***** Input material

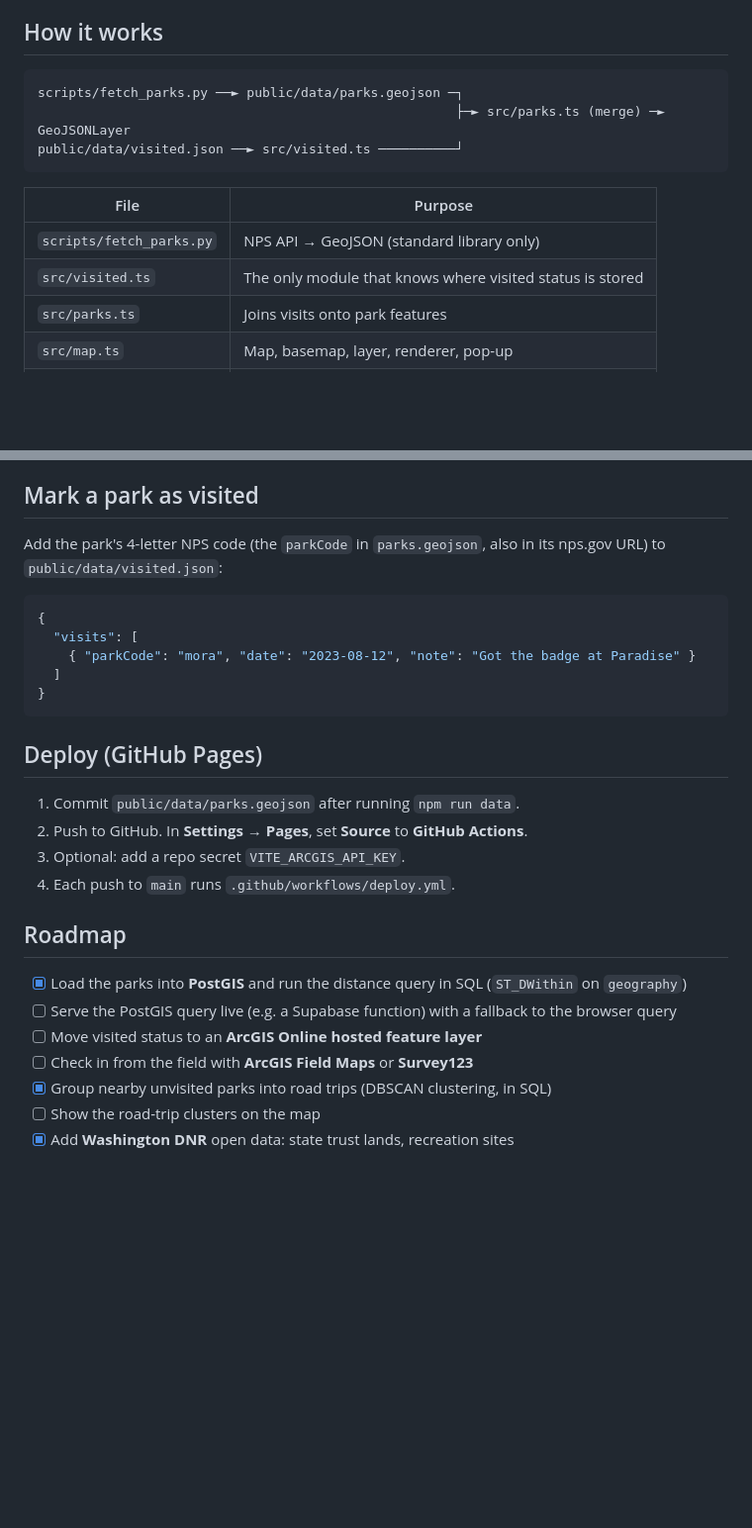
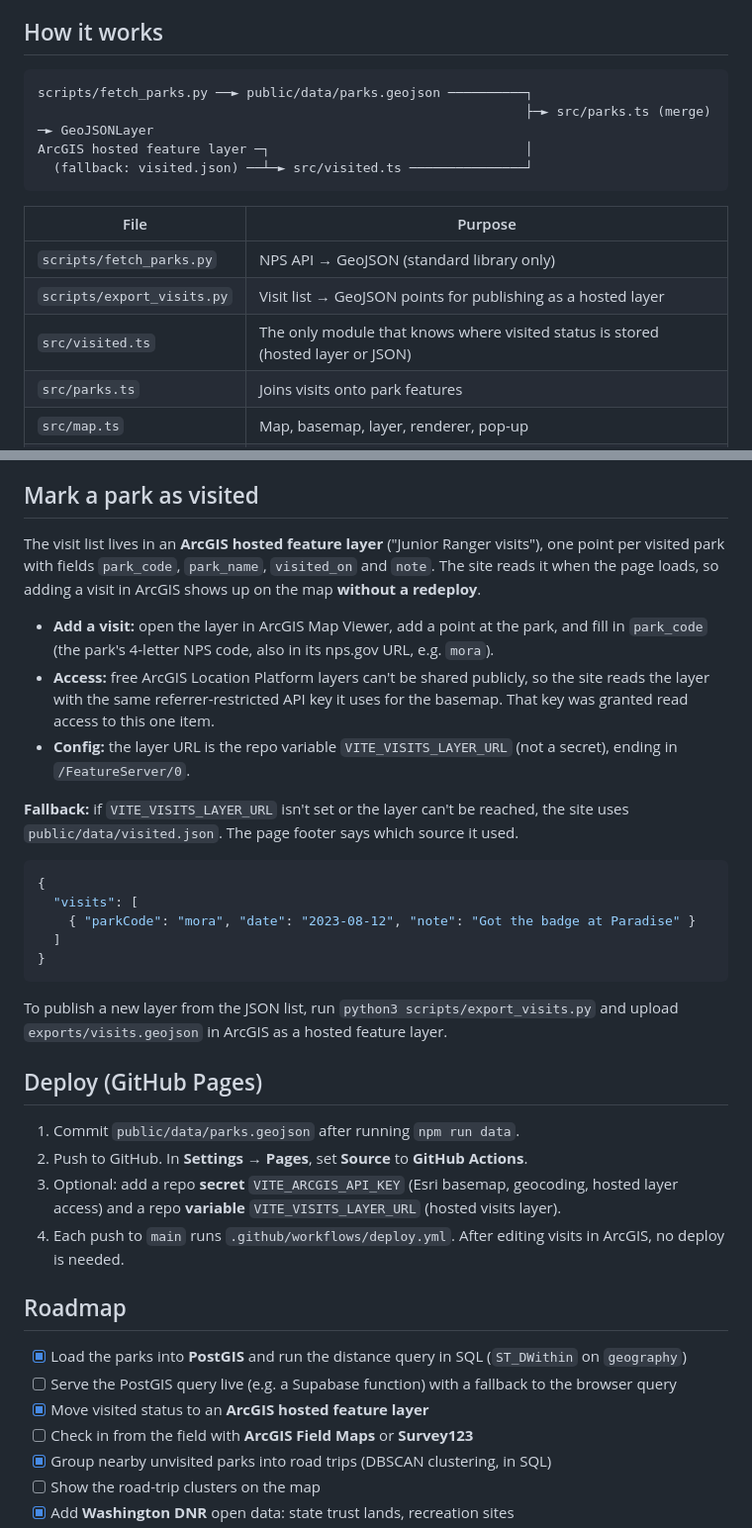
Before and after one commit to sriaiforge/junior-ranger-gis, a Markdown page: README.md, 2 parts joined by grey strips. Shown at 99% size. Rendered like a GitHub page; blank space fills up the shorter version.

Commit message:
README: document the hosted visits layer
Co-Authored-By: Claude Opus 5.5 <noreply@anthropic.com>

````diff
--- a/README.md
+++ b/README.md
@@ -50,15 +50,17 @@ GeoJSON and spatial analysis, drawing on my background in TypeScript and accessi
 ## How it works
 
 ```
-scripts/fetch_parks.py ──► public/data/parks.geojson ─┐
-                                                      ├─► src/parks.ts (merge) ─► GeoJSONLayer
-public/data/visited.json ──► src/visited.ts ──────────┘
+scripts/fetch_parks.py ──► public/data/parks.geojson ──────────┐
+                                                               ├─► src/parks.ts (merge) ─► GeoJSONLayer
+ArcGIS hosted feature layer ─┐                                 │
+  (fallback: visited.json) ──┴─► src/visited.ts ───────────────┘
 ```
 
 | File | Purpose |
 | --- | --- |
 | `scripts/fetch_parks.py` | NPS API → GeoJSON (standard library only) |
-| `src/visited.ts` | The only module that knows where visited status is stored |
+| `scripts/export_visits.py` | Visit list → GeoJSON points for publishing as a hosted layer |
+| `src/visited.ts` | The only module that knows where visited status is stored (hosted layer or JSON) |
 | `src/parks.ts` | Joins visits onto park features |
 | `src/map.ts` | Map, basemap, layer, renderer, pop-up |
 | `src/analysis.ts` | Buffer, spatial query, distance |
@@ -139,8 +141,20 @@ Contiguous Albers Equal Area.
 
 ## Mark a park as visited
 
-Add the park's 4-letter NPS code (the `parkCode` in `parks.geojson`, also in its nps.gov URL)
-to `public/data/visited.json`:
+The visit list lives in an **ArcGIS hosted feature layer** ("Junior Ranger visits"), one point
+per visited park with fields `park_code`, `park_name`, `visited_on` and `note`. The site reads it
+when the page loads, so adding a visit in ArcGIS shows up on the map **without a redeploy**.
+
+- **Add a visit:** open the layer in ArcGIS Map Viewer, add a point at the park, and fill in
+  `park_code` (the park's 4-letter NPS code, also in its nps.gov URL, e.g. `mora`).
+- **Access:** free ArcGIS Location Platform layers can't be shared publicly, so the site reads
+  the layer with the same referrer-restricted API key it uses for the basemap. That key was
+  granted read access to this one item.
+- **Config:** the layer URL is the repo variable `VITE_VISITS_LAYER_URL` (not a secret), ending
+  in `/FeatureServer/0`.
+
+**Fallback:** if `VITE_VISITS_LAYER_URL` isn't set or the layer can't be reached, the site uses
+`public/data/visited.json`. The page footer says which source it used.
 
 ```json
 {
@@ -150,18 +164,23 @@ to `public/data/visited.json`:
 }
 ```
 
+To publish a new layer from the JSON list, run `python3 scripts/export_visits.py` and upload
+`exports/visits.geojson` in ArcGIS as a hosted feature layer.
+
 ## Deploy (GitHub Pages)
 
 1. Commit `public/data/parks.geojson` after running `npm run data`.
 2. Push to GitHub. In **Settings → Pages**, set **Source** to **GitHub Actions**.
-3. Optional: add a repo secret `VITE_ARCGIS_API_KEY`.
-4. Each push to `main` runs `.github/workflows/deploy.yml`.
+3. Optional: add a repo **secret** `VITE_ARCGIS_API_KEY` (Esri basemap, geocoding, hosted layer
+   access) and a repo **variable** `VITE_VISITS_LAYER_URL` (hosted visits layer).
+4. Each push to `main` runs `.github/workflows/deploy.yml`. After editing visits in ArcGIS,
+   no deploy is needed.
 
 ## Roadmap
 
 - [x] Load the parks into **PostGIS** and run the distance query in SQL (`ST_DWithin` on `geography`)
 - [ ] Serve the PostGIS query live (e.g. a Supabase function) with a fallback to the browser query
-- [ ] Move visited status to an **ArcGIS Online hosted feature layer**
+- [x] Move visited status to an **ArcGIS hosted feature layer**
 - [ ] Check in from the field with **ArcGIS Field Maps** or **Survey123**
 - [x] Group nearby unvisited parks into road trips (DBSCAN clustering, in SQL)
 - [ ] Show the road-trip clusters on the map
````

**********

Exercise aim ▸ Could you copy every line from the records that mentions the word "README"?

Output for this task ▸
Before and after one commit to sriaiforge/junior-ranger-gis, a Markdown page: README.md, 2 parts joined by grey strips. Shown at 99% size. Rendered like a GitHub page; blank space fills up the shorter version.
README: document the hosted visits layer
--- a/README.md
+++ b/README.md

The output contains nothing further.